What the task asks: Gather all lines in the data that hold the string "Elisa".
____ Supplied material
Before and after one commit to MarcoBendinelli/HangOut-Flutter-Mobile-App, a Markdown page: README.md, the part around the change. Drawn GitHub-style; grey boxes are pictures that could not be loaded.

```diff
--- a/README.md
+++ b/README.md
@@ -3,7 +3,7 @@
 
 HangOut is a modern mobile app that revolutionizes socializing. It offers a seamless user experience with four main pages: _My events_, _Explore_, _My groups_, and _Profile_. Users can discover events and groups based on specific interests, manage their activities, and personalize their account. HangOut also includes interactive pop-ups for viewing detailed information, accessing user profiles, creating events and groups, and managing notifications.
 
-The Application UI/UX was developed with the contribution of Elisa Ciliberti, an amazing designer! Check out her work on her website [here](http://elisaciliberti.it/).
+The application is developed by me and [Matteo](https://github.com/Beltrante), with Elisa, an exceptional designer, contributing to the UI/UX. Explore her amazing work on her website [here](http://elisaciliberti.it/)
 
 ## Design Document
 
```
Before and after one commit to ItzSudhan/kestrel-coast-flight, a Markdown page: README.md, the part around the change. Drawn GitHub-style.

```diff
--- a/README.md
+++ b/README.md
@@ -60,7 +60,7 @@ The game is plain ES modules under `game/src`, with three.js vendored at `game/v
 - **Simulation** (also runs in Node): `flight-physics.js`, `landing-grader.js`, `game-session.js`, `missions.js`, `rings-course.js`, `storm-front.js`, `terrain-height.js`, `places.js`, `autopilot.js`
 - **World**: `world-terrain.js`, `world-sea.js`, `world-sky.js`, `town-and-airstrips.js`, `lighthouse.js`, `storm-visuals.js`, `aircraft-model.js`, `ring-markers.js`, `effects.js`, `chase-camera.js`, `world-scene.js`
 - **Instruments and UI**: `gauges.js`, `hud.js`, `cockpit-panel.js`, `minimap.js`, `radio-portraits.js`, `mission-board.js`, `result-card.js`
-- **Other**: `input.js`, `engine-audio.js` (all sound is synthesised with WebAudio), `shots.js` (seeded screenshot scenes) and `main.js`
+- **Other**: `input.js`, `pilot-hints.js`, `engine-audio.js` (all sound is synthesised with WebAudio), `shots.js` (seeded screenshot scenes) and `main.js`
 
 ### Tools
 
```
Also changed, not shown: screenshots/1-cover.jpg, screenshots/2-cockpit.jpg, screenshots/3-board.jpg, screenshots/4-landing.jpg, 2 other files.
________
____ Supplied material
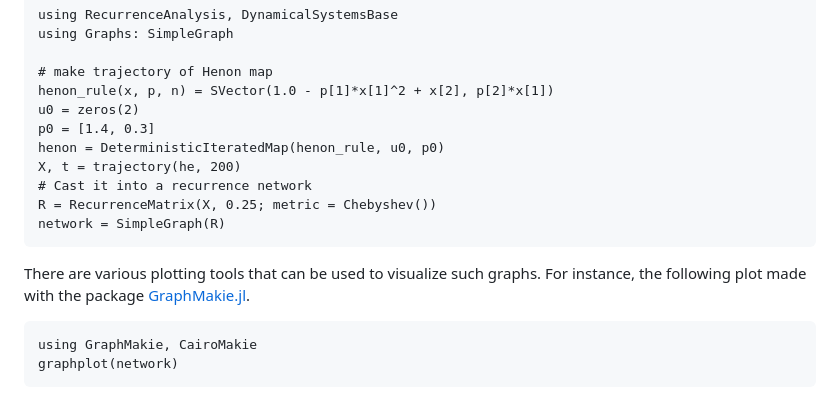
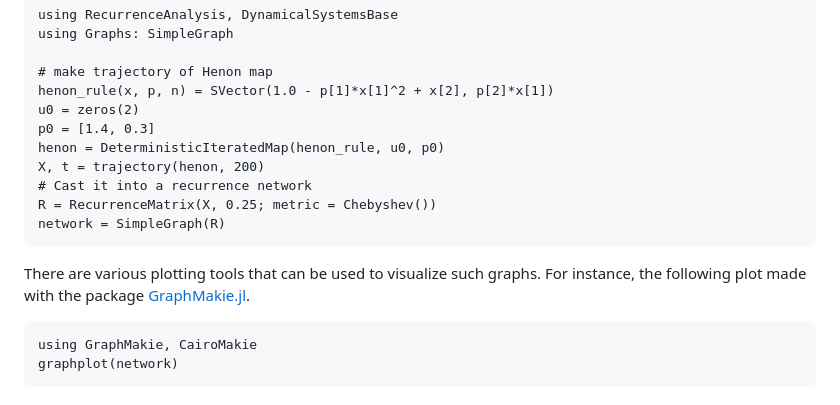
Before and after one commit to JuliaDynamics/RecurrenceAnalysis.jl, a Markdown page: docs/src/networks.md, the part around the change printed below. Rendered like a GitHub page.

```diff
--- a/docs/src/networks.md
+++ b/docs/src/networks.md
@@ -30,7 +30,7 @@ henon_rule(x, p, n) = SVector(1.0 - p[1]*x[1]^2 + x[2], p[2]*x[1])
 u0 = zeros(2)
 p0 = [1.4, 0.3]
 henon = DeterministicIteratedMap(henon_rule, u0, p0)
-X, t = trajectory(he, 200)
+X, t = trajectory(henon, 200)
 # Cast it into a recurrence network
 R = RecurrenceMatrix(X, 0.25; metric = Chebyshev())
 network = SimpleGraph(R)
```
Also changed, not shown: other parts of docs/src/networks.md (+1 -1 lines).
________
Answer to this task:
-The Application UI/UX was developed with the contribution of Elisa Ciliberti, an amazing designer! Check out her work on her website [here](http://elisaciliberti.it/).
+The application is developed by me and [Matteo](https://github.com/Beltrante), with Elisa, an exceptional designer, contributing to the UI/UX. Explore her amazing work on her website [here](http://elisaciliberti.it/)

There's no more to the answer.